[Web page revision data]
★ ★ ★ ★ ★
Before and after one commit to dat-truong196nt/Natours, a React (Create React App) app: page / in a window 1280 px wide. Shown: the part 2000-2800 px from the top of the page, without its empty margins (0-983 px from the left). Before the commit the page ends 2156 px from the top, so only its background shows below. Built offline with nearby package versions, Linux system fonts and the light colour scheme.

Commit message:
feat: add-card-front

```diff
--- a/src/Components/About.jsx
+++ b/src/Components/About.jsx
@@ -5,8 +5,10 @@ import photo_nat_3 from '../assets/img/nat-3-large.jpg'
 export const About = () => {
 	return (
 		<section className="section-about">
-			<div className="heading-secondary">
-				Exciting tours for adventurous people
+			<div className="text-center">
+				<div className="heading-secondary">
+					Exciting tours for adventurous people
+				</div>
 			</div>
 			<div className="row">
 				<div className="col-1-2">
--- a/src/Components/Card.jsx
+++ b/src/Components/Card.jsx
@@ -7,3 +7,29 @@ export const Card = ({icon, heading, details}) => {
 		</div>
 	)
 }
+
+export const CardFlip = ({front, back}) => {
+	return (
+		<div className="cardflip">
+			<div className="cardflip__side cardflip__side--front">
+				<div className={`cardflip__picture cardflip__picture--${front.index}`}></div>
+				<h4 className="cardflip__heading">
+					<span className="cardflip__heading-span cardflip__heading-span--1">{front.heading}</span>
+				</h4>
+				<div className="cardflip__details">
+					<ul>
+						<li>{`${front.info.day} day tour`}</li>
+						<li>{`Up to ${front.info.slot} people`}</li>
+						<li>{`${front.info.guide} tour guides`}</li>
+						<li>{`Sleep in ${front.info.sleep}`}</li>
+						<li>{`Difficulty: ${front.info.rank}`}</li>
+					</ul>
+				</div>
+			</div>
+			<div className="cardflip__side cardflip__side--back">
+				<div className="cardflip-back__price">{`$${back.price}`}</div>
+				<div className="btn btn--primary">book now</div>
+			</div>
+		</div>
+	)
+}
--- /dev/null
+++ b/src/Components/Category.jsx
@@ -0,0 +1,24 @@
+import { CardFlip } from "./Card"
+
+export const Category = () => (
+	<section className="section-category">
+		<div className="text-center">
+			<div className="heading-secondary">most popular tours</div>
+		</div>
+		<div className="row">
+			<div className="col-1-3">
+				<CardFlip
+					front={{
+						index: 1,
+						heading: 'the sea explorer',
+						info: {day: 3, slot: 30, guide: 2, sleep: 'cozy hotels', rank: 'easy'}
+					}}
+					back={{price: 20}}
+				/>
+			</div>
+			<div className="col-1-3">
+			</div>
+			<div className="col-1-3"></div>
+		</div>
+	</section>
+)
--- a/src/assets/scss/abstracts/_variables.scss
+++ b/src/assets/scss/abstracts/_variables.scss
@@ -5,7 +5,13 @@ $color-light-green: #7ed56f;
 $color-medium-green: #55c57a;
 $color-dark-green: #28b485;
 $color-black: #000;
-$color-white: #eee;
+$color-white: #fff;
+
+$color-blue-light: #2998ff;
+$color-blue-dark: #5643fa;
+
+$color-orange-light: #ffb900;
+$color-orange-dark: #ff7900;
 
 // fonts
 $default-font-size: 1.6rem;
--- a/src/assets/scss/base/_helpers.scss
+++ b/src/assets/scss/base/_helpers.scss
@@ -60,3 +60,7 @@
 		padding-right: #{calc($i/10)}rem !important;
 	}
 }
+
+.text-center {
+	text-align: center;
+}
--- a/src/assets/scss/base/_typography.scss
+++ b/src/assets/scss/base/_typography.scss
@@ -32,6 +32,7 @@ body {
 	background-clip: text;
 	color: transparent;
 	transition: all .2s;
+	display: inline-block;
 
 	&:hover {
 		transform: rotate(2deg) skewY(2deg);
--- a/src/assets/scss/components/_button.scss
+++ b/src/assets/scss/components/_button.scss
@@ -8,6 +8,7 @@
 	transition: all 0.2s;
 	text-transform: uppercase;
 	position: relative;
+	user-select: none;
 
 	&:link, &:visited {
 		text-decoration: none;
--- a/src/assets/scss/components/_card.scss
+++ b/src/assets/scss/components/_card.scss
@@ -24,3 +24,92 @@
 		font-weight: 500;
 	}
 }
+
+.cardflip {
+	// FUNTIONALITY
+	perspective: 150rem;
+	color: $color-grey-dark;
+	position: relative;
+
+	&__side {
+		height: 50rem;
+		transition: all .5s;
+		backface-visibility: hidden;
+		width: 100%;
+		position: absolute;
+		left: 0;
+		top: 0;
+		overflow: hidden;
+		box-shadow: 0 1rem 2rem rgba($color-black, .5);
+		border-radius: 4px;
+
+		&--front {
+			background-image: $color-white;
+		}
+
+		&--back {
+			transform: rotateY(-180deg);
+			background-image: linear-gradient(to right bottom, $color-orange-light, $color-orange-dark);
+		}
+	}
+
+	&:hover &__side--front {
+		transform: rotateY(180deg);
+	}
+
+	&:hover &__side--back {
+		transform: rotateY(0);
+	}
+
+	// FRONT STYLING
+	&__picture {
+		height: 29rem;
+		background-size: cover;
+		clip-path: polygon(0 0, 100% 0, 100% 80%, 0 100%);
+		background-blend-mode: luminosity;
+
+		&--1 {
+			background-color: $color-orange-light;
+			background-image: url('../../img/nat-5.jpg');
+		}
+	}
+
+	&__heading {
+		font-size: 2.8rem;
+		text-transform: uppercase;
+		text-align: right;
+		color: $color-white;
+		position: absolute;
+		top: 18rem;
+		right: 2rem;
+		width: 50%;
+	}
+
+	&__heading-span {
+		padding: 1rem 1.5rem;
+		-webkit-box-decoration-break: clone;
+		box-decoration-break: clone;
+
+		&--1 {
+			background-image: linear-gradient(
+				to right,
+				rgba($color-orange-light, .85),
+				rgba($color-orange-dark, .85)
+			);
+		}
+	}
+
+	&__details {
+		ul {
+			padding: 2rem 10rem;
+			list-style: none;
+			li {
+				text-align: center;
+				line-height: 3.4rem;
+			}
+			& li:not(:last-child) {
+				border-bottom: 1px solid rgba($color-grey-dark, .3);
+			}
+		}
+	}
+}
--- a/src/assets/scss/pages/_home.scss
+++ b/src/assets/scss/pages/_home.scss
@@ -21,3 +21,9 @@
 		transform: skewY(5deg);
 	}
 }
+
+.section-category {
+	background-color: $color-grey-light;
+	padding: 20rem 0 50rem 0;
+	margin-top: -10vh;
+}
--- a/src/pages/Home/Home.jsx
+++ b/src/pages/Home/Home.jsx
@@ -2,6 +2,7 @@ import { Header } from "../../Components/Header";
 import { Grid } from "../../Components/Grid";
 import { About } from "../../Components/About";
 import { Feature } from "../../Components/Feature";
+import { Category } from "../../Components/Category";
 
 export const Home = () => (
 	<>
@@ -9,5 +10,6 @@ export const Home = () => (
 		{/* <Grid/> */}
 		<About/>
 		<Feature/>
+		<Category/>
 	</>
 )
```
★ ★ ★ ★ ★
→ TASK DESCRIPTION
Give each entry again, spelled exactly as shown.

→ EXERCISE RESULT
Before and after one commit to dat-truong196nt/Natours, a React (Create React App) app: page / in a window 1280 px wide. Shown: the part 2000-2800 px from the top of the page, without its empty margins (0-983 px from the left). Before the commit the page ends 2156 px from the top, so only its background shows below. Built offline with nearby package versions, Linux system fonts and the light colour scheme.

Commit message:
feat: add-card-front

```diff
--- a/src/Components/About.jsx
+++ b/src/Components/About.jsx
@@ -5,8 +5,10 @@ import photo_nat_3 from '../assets/img/nat-3-large.jpg'
 export const About = () => {
 	return (
 		<section className="section-about">
-			<div className="heading-secondary">
-				Exciting tours for adventurous people
+			<div className="text-center">
+				<div className="heading-secondary">
+					Exciting tours for adventurous people
+				</div>
 			</div>
 			<div className="row">
 				<div className="col-1-2">
--- a/src/Components/Card.jsx
+++ b/src/Components/Card.jsx
@@ -7,3 +7,29 @@ export const Card = ({icon, heading, details}) => {
 		</div>
 	)
 }
+
+export const CardFlip = ({front, back}) => {
+	return (
+		<div className="cardflip">
+			<div className="cardflip__side cardflip__side--front">
+				<div className={`cardflip__picture cardflip__picture--${front.index}`}></div>
+				<h4 className="cardflip__heading">
+					<span className="cardflip__heading-span cardflip__heading-span--1">{front.heading}</span>
+				</h4>
+				<div className="cardflip__details">
+					<ul>
+						<li>{`${front.info.day} day tour`}</li>
+						<li>{`Up to ${front.info.slot} people`}</li>
+						<li>{`${front.info.guide} tour guides`}</li>
+						<li>{`Sleep in ${front.info.sleep}`}</li>
+						<li>{`Difficulty: ${front.info.rank}`}</li>
+					</ul>
+				</div>
+			</div>
+			<div className="cardflip__side cardflip__side--back">
+				<div className="cardflip-back__price">{`$${back.price}`}</div>
+				<div className="btn btn--primary">book now</div>
+			</div>
+		</div>
+	)
+}
--- /dev/null
+++ b/src/Components/Category.jsx
@@ -0,0 +1,24 @@
+import { CardFlip } from "./Card"
+
+export const Category = () => (
+	<section className="section-category">
+		<div className="text-center">
+			<div className="heading-secondary">most popular tours</div>
+		</div>
+		<div className="row">
+			<div className="col-1-3">
+				<CardFlip
+					front={{
+						index: 1,
+						heading: 'the sea explorer',
+						info: {day: 3, slot: 30, guide: 2, sleep: 'cozy hotels', rank: 'easy'}
+					}}
+					back={{price: 20}}
+				/>
+			</div>
+			<div className="col-1-3">
+			</div>
+			<div className="col-1-3"></div>
+		</div>
+	</section>
+)
--- a/src/assets/scss/abstracts/_variables.scss
+++ b/src/assets/scss/abstracts/_variables.scss
@@ -5,7 +5,13 @@ $color-light-green: #7ed56f;
 $color-medium-green: #55c57a;
 $color-dark-green: #28b485;
 $color-black: #000;
-$color-white: #eee;
+$color-white: #fff;
+
+$color-blue-light: #2998ff;
+$color-blue-dark: #5643fa;
+
+$color-orange-light: #ffb900;
+$color-orange-dark: #ff7900;
 
 // fonts
 $default-font-size: 1.6rem;
--- a/src/assets/scss/base/_helpers.scss
+++ b/src/assets/scss/base/_helpers.scss
@@ -60,3 +60,7 @@
 		padding-right: #{calc($i/10)}rem !important;
 	}
 }
+
+.text-center {
+	text-align: center;
+}
--- a/src/assets/scss/base/_typography.scss
+++ b/src/assets/scss/base/_typography.scss
@@ -32,6 +32,7 @@ body {
 	background-clip: text;
 	color: transparent;
 	transition: all .2s;
+	display: inline-block;
 
 	&:hover {
 		transform: rotate(2deg) skewY(2deg);
--- a/src/assets/scss/components/_button.scss
+++ b/src/assets/scss/components/_button.scss
@@ -8,6 +8,7 @@
 	transition: all 0.2s;
 	text-transform: uppercase;
 	position: relative;
+	user-select: none;
 
 	&:link, &:visited {
 		text-decoration: none;
--- a/src/assets/scss/components/_card.scss
+++ b/src/assets/scss/components/_card.scss
@@ -24,3 +24,92 @@
 		font-weight: 500;
 	}
 }
+
+.cardflip {
+	// FUNTIONALITY
+	perspective: 150rem;
+	color: $color-grey-dark;
+	position: relative;
+
+	&__side {
+		height: 50rem;
+		transition: all .5s;
+		backface-visibility: hidden;
+		width: 100%;
+		position: absolute;
+		left: 0;
+		top: 0;
+		overflow: hidden;
+		box-shadow: 0 1rem 2rem rgba($color-black, .5);
+		border-radius: 4px;
+
+		&--front {
+			background-image: $color-white;
+		}
+
+		&--back {
+			transform: rotateY(-180deg);
+			background-image: linear-gradient(to right bottom, $color-orange-light, $color-orange-dark);
+		}
+	}
+
+	&:hover &__side--front {
+		transform: rotateY(180deg);
+	}
+
+	&:hover &__side--back {
+		transform: rotateY(0);
+	}
+
+	// FRONT STYLING
+	&__picture {
+		height: 29rem;
+		background-size: cover;
+		clip-path: polygon(0 0, 100% 0, 100% 80%, 0 100%);
+		background-blend-mode: luminosity;
+
+		&--1 {
+			background-color: $color-orange-light;
+			background-image: url('../../img/nat-5.jpg');
+		}
+	}
+
+	&__heading {
+		font-size: 2.8rem;
+		text-transform: uppercase;
+		text-align: right;
+		color: $color-white;
+		position: absolute;
+		top: 18rem;
+		right: 2rem;
+		width: 50%;
+	}
+
+	&__heading-span {
+		padding: 1rem 1.5rem;
+		-webkit-box-decoration-break: clone;
+		box-decoration-break: clone;
+
+		&--1 {
+			background-image: linear-gradient(
+				to right,
+				rgba($color-orange-light, .85),
+				rgba($color-orange-dark, .85)
+			);
+		}
+	}
+
+	&__details {
+		ul {
+			padding: 2rem 10rem;
+			list-style: none;
+			li {
+				text-align: center;
+				line-height: 3.4rem;
+			}
+			& li:not(:last-child) {
+				border-bottom: 1px solid rgba($color-grey-dark, .3);
+			}
+		}
+	}
+}
--- a/src/assets/scss/pages/_home.scss
+++ b/src/assets/scss/pages/_home.scss
@@ -21,3 +21,9 @@
 		transform: skewY(5deg);
 	}
 }
+
+.section-category {
+	background-color: $color-grey-light;
+	padding: 20rem 0 50rem 0;
+	margin-top: -10vh;
+}
--- a/src/pages/Home/Home.jsx
+++ b/src/pages/Home/Home.jsx
@@ -2,6 +2,7 @@ import { Header } from "../../Components/Header";
 import { Grid } from "../../Components/Grid";
 import { About } from "../../Components/About";
 import { Feature } from "../../Components/Feature";
+import { Category } from "../../Components/Category";
 
 export const Home = () => (
 	<>
@@ -9,5 +10,6 @@ export const Home = () => (
 		{/* <Grid/> */}
 		<About/>
 		<Feature/>
+		<Category/>
 	</>
 )
```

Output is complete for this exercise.